§ Prompt:
In the data below, which lines hold "Annual"? Copy every one.

§ Record extracts:
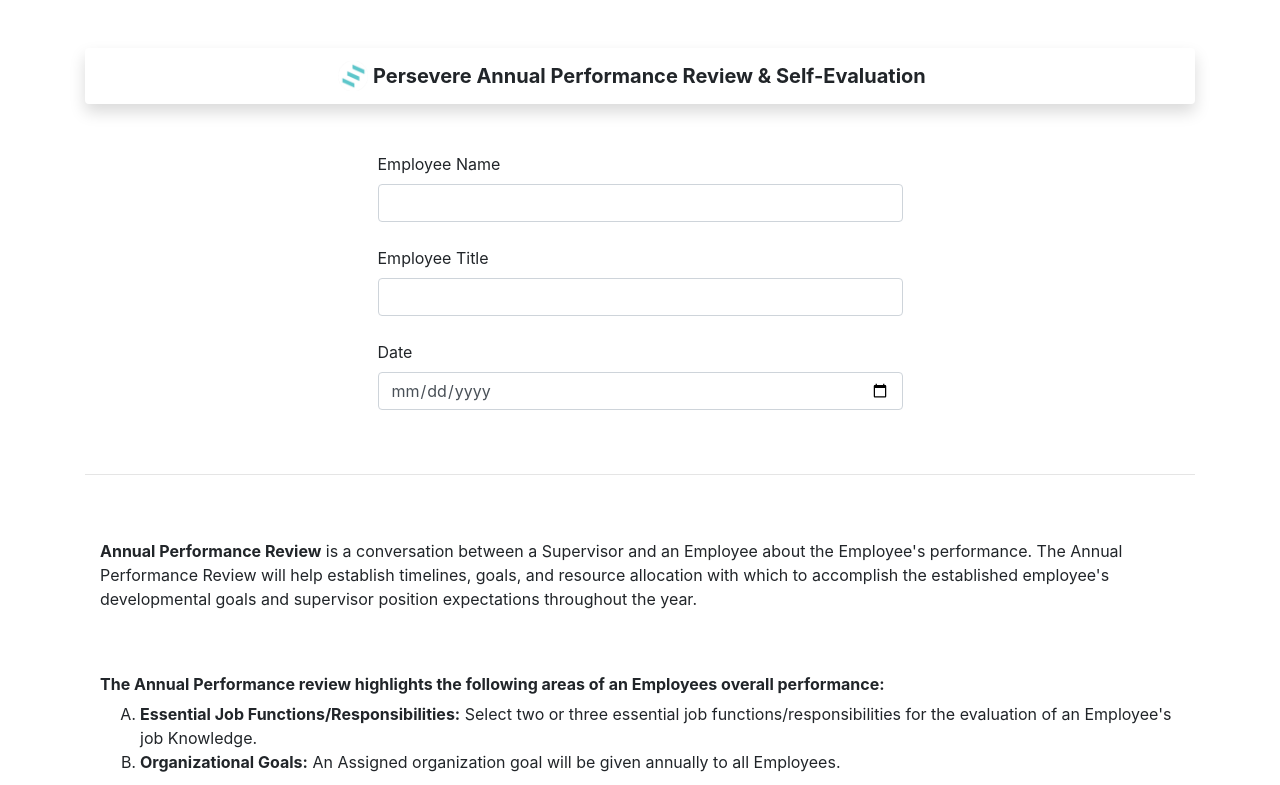
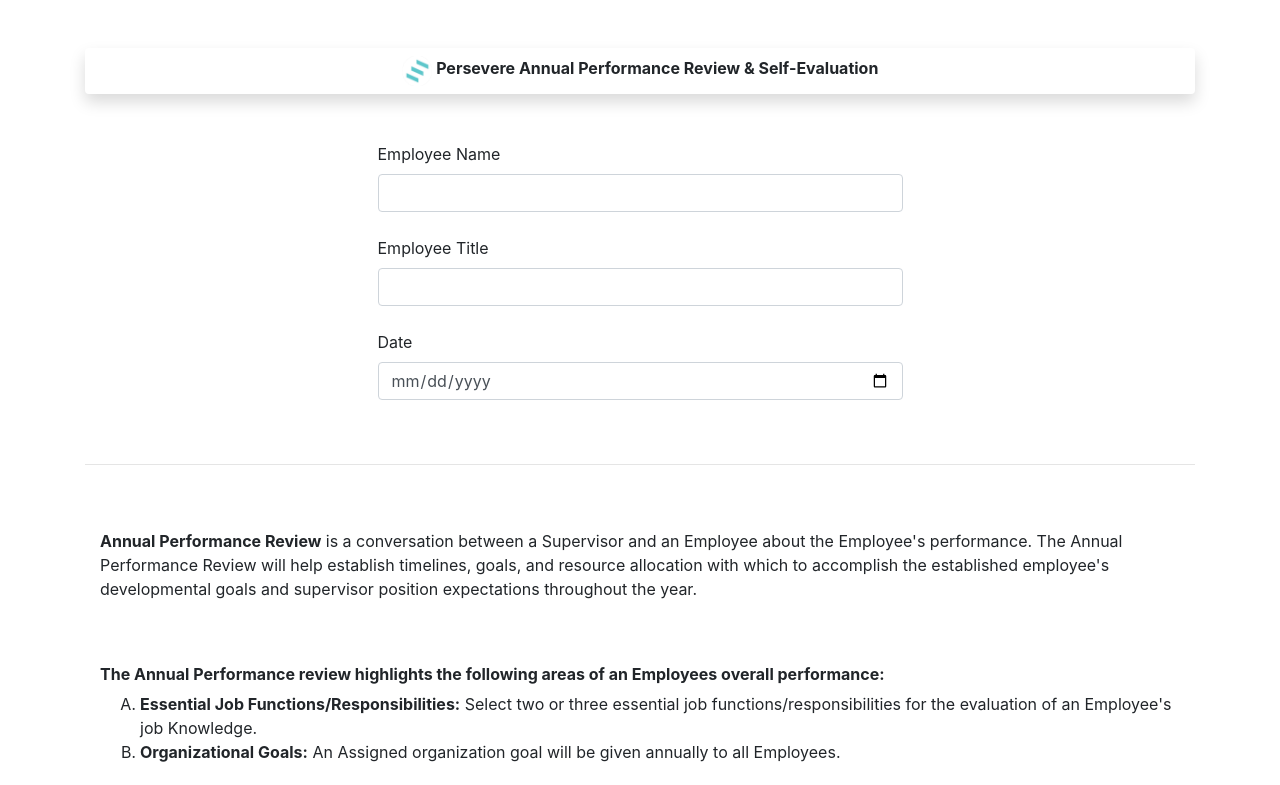
Before and after one commit to RoyYates/PAPR, a plain HTML site: page index.html in a window 1280 px wide. Shown: the top 785 px of the page. Drawn offline with nearby package versions, Linux system fonts and the light colour scheme.

Commit message:
5/22 push

```diff
--- a/index.html
+++ b/index.html
@@ -16,9 +16,9 @@
     <br><br>
     <div class="container">
         <nav class="navbar navbar-danger shadow rounded justify-content-center">
-            <div class="navbar-brand" href="#">
-                <img src="./images/picon256.ico" width="30" height="30" class="d-inline-block align-top" alt=""><b>
-                    Persevere Annual Performance Review & Self-Evaluation</b>
+            <div>
+                <img src="./images/picon256.ico" width="30" height="30" class="d-inline-block align-top" alt="">
+                <span><b>Persevere Annual Performance Review & Self-Evaluation</b></span>
             </div>
         </nav>
     </div>
@@ -69,8 +69,10 @@
                             established
                             employee's developmental goals and supervisor position expectations throughout the year.
                         </p>
+
                         <br>
                         <br>
+
                         <h6><b>The Annual Performance review highlights the following areas of an Employees overall
                                 performance:</b></h6>
                         <ol type="A">
@@ -97,6 +99,7 @@
                         </ol>
 
                         <br>
+
                         <h6>Assigned goals should be objective and subjective, using <b>SMART</b> Goals that are
                             <b>S</b>pecific,
                             <b>M</b>easurable, <b>A</b>ttainable, <b>R</b>esult-oriented, & <b>T</b>ime-specific.
@@ -104,11 +107,11 @@
                             <b>SMART</b> Goals, Employee goals must be aligned with one of the performance factors
                             outlined below:
                         </h6>
-                        <div>
-                        </div>
+
                     </div>
                 </div>
             </div>
+
             <div class="container">
                 <div>
                     <b>Performance Factors</b>
@@ -139,11 +142,12 @@
                             when necessary.</li>
                     </ul>
                 </div>
+
                 <br><br>
                 <hr>
                 <br><br>
-                <p>
-                    <b>A. Essential Job Functions & Responsibilities:</b> Use this section to record and provide
+
+                <p><b>A. Essential Job Functions & Responsibilities:</b> Use this section to record and provide
                     feedback on two
                     or
                     three essential job functions and/or responsibilities for this review period. Add more sections
@@ -151,9 +155,10 @@
                     needed.(copy/paste) In the space provided , describe the Employee's performance and give
                     suggestions for
                     continual development.</p>
+
                 <br>
+
                 <b> Use the following scale to asses Employee performance:</b>
-
                 <ol type="A">
                     <li><b>Does Not Meet Expectations-</b> Performance Is consistently below expectations in areas
                         of
@@ -162,6 +167,7 @@
                         to
                         constructive feedback or has not improved his/her performance.
                     </li>
+
                     <li><b>Meets Some Expectations-</b> Employee performs satisfactory in some aspects of his/her
                         assigned
                         responsibilities, but not in others. Performance may be marginal or inconsistent.
@@ -170,6 +176,7 @@
                         to
                         meet expectations.
                     </li>
+
                     <li><b>Meets Expectations-</b> Usually meets performance expectations in a satisfactory manor.
                     </li>
                     <li><b>Exceeds Expectations-</b> Consistently meets, and often exceeds performance expectations.
@@ -190,7 +197,9 @@
                     <h5>Job Function / Responsibility</h5>
                     <label for="Textarea">Responsibility #1</label>
                     <input type="text" class="form-control">
+
                     <br>
+
                     <select>
                         <option>Does Not Meet Expectations</option>
                         <option>Meets Some Expectations</option>
@@ -199,17 +208,23 @@
                         <option>Significantly Exceeds Expectations</option>
                     </select>
                 </div>
+
                 <br>
+
                 <div>
                     <label for="Textarea">Explain</label>
                     <textarea class="form-control" id="Textarea1" rows="4"></textarea>
                 </div>
+
                 <br><br><br>
+
                 <div>
                     <h5>Job Function / Responsibility</h5>
                     <label for="Textarea">Responsibility #2</label>
                     <input type="text" class="form-control">
+
                     <br>
+
                     <select>
                         <option>Does Not Meet Expectations</option>
                         <option>Meets Some Expectations</option>
@@ -218,17 +233,23 @@
                         <option>Significantly Exceeds Expectations</option>
                     </select>
                 </div>
+
                 <br>
+
                 <div>
                     <label for="Textarea">Explain</label>
                     <textarea class="form-control" id="Textarea1" rows="4"></textarea>
                 </div>
+
                 <br><br><br>
+
                 <div>
                     <h5>Job Functions / Responsibilities</h5>
                     <label for="Textarea">Responsibility #3</label>
                     <input type="text" class="form-control">
+
                     <br>
+
                     <select>
                         <option>Does Not Meet Expectations</option>
                         <option>Meets Some Expectations</option>
@@ -237,7 +258,9 @@
                         <option>Significantly Exceeds Expectations</option>
                     </select>
                 </div>
+
                 <br>
+
                 <div>
                     <label for="Textarea">Explain</label>
                     <textarea class="form-control" id="Textarea1" rows="4"></textarea>
@@ -259,11 +282,13 @@
                     give
                     suggestions
                     for continued development.</p>
+
                 <br>
 
                 <h5>Organizational Goals</h5>
                 <label for="Textarea">Goal</label>
                 <input type="text" class="form-control">
+
                 <br>
                 <select>
                     <option>Does Not Meet Expectations</option>
```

§ Your response:
-                    Persevere Annual Performance Review & Self-Evaluation</b>
+                <span><b>Persevere Annual Performance Review & Self-Evaluation</b></span>
                         <h6><b>The Annual Performance review highlights the following areas of an Employees overall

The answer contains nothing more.